The next section of the course was my favorite. It's a small slice of the Colorado Trail with soft, flowing single track and towering aspens. I ran most of this and did not have to leapfrog much with other runners. Once I reached the Mt Elbert water-only station, I began a two-mile descent into Twin Lakes and the trail became rocky again. When I hit this point I couldn’t help but feel excited. I would meet my crew and spectator friends soon. So far I’d had no major disasters and I was feeling confident about tackling Hope Pass. Not sure if that's a thing, feeling confident about doing Hope Pass between miles 40 and 60. I guess I made it a thing because in that moment I wasn't worried a bit.
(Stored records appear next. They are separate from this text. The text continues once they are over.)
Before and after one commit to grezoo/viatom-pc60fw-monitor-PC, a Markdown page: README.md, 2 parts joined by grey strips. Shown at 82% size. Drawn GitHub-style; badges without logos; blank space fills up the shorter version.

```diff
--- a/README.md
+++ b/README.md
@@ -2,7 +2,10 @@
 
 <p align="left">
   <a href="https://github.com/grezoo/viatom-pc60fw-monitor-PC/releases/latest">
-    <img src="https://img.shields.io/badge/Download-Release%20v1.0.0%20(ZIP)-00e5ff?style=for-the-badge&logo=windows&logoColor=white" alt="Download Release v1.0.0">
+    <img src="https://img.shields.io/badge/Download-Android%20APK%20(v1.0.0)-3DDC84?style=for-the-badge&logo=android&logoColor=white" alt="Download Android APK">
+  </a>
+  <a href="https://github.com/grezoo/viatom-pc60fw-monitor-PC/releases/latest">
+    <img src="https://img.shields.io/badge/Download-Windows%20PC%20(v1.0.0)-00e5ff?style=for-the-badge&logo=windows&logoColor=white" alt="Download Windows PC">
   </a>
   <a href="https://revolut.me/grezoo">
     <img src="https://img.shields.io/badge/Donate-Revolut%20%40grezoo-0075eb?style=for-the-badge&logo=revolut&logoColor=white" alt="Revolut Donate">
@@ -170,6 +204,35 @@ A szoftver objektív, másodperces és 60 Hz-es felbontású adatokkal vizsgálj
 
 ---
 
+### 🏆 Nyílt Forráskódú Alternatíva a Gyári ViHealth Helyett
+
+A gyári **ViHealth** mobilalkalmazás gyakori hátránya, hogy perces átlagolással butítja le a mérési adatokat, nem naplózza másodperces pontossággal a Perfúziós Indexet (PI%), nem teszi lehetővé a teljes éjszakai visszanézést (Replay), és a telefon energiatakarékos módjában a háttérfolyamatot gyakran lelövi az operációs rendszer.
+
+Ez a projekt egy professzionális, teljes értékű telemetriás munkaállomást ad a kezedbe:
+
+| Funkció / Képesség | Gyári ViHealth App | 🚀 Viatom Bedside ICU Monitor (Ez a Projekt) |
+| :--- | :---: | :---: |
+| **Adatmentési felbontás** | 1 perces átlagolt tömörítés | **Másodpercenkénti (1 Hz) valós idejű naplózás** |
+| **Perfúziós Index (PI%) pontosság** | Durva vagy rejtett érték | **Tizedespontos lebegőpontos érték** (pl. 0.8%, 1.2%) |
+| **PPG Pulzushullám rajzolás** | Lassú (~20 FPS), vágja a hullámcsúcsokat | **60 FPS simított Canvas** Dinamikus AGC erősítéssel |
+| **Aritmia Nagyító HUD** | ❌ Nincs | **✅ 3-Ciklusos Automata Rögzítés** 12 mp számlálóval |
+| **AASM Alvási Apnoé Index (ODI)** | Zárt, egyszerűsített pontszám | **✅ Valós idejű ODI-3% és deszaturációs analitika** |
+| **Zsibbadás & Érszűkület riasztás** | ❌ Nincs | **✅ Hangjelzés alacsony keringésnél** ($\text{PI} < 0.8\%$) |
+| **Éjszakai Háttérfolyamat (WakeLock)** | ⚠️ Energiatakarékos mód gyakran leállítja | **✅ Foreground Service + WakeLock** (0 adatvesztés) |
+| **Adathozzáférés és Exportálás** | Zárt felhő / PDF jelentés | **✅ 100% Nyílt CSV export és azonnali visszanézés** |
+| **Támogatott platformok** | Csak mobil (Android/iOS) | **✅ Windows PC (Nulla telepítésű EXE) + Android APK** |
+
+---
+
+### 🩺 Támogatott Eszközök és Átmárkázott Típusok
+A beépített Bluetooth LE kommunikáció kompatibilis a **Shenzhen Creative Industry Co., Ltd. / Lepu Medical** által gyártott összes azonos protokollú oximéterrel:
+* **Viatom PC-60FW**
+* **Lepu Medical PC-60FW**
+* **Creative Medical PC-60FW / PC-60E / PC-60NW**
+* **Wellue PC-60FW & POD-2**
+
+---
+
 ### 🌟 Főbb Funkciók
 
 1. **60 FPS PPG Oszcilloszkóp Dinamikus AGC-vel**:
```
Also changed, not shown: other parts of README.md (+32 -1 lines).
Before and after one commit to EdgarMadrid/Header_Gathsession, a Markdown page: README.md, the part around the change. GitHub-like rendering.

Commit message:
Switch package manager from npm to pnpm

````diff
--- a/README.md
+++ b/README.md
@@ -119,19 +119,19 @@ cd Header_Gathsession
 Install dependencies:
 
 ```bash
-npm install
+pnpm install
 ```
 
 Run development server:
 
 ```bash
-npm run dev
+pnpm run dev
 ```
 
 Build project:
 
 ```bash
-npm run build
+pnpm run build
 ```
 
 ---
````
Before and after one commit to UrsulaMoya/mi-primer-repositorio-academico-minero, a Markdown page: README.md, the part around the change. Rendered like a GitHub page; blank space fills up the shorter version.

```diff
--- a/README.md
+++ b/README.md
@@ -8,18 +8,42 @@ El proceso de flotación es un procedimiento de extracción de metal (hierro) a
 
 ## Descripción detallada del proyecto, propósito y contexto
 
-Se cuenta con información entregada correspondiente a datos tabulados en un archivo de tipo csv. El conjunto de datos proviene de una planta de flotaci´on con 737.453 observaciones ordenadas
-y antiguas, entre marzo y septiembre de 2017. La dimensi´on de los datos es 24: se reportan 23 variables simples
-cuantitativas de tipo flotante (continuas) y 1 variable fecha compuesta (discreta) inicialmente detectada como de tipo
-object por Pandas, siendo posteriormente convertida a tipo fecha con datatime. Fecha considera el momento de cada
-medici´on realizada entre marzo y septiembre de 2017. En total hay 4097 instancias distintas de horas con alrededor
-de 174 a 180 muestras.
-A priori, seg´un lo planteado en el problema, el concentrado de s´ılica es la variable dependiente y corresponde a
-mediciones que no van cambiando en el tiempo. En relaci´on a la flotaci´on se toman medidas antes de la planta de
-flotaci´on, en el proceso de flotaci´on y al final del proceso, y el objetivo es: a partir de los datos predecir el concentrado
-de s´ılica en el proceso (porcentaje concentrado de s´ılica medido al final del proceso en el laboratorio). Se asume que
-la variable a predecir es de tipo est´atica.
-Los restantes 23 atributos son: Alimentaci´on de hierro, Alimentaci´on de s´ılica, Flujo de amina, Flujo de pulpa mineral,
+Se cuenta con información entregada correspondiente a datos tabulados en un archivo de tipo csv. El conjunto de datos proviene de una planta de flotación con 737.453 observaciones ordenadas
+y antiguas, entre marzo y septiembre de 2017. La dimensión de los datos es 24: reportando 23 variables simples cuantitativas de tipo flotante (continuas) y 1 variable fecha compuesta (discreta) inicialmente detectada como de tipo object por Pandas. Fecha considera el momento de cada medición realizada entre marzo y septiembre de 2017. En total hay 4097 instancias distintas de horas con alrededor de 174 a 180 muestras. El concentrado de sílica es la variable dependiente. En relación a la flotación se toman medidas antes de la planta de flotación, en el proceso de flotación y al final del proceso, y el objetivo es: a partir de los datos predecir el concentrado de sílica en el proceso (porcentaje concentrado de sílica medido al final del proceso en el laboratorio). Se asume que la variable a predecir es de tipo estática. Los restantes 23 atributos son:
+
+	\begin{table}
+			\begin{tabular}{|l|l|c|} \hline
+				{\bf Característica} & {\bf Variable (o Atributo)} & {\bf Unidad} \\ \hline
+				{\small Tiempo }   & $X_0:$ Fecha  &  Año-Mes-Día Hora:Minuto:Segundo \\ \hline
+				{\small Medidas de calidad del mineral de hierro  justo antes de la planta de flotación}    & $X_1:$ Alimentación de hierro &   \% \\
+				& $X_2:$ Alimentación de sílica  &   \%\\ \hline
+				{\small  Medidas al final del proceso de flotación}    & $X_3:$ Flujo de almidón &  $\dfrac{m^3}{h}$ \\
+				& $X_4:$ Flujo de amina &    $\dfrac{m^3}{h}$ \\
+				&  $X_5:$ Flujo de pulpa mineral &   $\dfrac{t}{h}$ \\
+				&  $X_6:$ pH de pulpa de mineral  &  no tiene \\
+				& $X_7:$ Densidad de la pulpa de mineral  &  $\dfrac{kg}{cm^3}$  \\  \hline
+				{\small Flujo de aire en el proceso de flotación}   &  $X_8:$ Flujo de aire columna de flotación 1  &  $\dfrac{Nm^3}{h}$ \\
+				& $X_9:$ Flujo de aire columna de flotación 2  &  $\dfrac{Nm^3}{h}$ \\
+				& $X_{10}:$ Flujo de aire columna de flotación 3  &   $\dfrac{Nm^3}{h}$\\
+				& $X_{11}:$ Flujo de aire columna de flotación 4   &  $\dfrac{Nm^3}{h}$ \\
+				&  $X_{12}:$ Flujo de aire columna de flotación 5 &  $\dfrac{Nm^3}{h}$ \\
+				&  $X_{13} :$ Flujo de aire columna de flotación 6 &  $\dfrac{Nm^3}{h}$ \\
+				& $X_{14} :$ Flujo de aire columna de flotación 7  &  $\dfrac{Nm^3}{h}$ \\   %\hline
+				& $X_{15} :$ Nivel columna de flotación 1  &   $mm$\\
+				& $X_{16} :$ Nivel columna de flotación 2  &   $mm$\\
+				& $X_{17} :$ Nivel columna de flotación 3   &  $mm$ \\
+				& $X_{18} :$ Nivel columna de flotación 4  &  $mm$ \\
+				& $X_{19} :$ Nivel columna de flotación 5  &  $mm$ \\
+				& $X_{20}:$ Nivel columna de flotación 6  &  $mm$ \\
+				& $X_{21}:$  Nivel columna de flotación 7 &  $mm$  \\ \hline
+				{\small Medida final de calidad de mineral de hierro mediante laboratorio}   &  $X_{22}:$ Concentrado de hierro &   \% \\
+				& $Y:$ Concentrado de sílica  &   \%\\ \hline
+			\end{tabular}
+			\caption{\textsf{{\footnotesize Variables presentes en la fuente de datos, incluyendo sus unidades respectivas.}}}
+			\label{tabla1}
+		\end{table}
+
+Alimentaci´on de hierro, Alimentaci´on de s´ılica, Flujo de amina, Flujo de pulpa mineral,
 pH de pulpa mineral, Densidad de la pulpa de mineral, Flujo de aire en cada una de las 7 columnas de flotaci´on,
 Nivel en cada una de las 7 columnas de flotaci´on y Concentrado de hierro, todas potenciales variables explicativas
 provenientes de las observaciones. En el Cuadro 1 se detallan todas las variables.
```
No one can see you coming into the Twin Lakes aid station until you're right up on it. You pop out at the top of a steep hill and run down like you're jumping into a mosh pit. I had felt the energy drawing me to the aid station for miles. When I emerged from the woods, my crew met me right after the timing platform. For the first time that day I sat down in a chair and the area around me immediately morphed into a Nascar scene but without all the mullets. My pack was off and being replenished, food was brought to me, my sandals were getting changed, and someone was putting sunscreen on me. My Garmin watch had died and Scott handed me his giant GPS watch. It will last the rest of your race, he said. Eating wasn't easy but I managed several watermelon slices.
|The crew waiting at Twin lakes.|
|Heading out of Twin Lakes (mile 39).|
I’m not sure how long I spent at Twin Lakes but it was my goal for the entire race to minimize time spent not moving forward. As soon as I felt ready, I grabbed my hiking poles to conquer Hope Pass. As with any mountain pass, the weather can degrade no matter how sunny the forecast may seem. To my excitement there was hardly a cloud nearby but I carried a jacket, hat, and gloves just in case. Upon leaving Twin Lakes, the lowest point in elevation on the course, we traverse a flood plain before reaching the river crossing. The views of the towering peaks are breath-taking and I didn't mind slowing down to enjoy it. I crossed the river and smiled at the soothing cold hug the water gave my feet and legs. It was then I saw the sign, “Do you like mountains because hooo-boy have we got one for you.” They sure did.
|Right after the river crossing.|
I hiked Hope Pass twice in training over the summer. During one of my trips I ran from Twin Lakes to Winfield and back. While in Winfield during that training run I had said to my friend Tim, “how do people ever leave this place?” My furthest run prior to Leadville had been 50 miles. Was I really going to go 50 miles, turn around and look at the mountain and say, "oh yeah, let's do this." But that's the funny thing about 100 miles that you don't understand until you actually do it. 42 miles into the race and I had no doubt in my mind I would be turning around at Winfield and coming back over the pass.
Sometimes the anticipation is worse than actually doing the thing you’re anticipating.
There are llamas and people who hike up near the top of Hope Pass to set up an aid station. It is well-placed as many runners can be short on water and supplies due to the amount of time it takes to hike the pass. I grabbed a few slices of watermelon from the llama station and continued the final push to the top. I reached the summit alongside Sami Inkinen and began thinking how people just seemed to pop up out of nowhere at Leadville. I hadn’t seen Sami since climbing Powerline. He looked like he was doing alright to me and yet I realized I had just hiked up the mountain more quickly. I knew the backside of Hope Pass would be Mc-sketchy footing so I motioned to Sami to start the descent first. To my surprise he waved me in front.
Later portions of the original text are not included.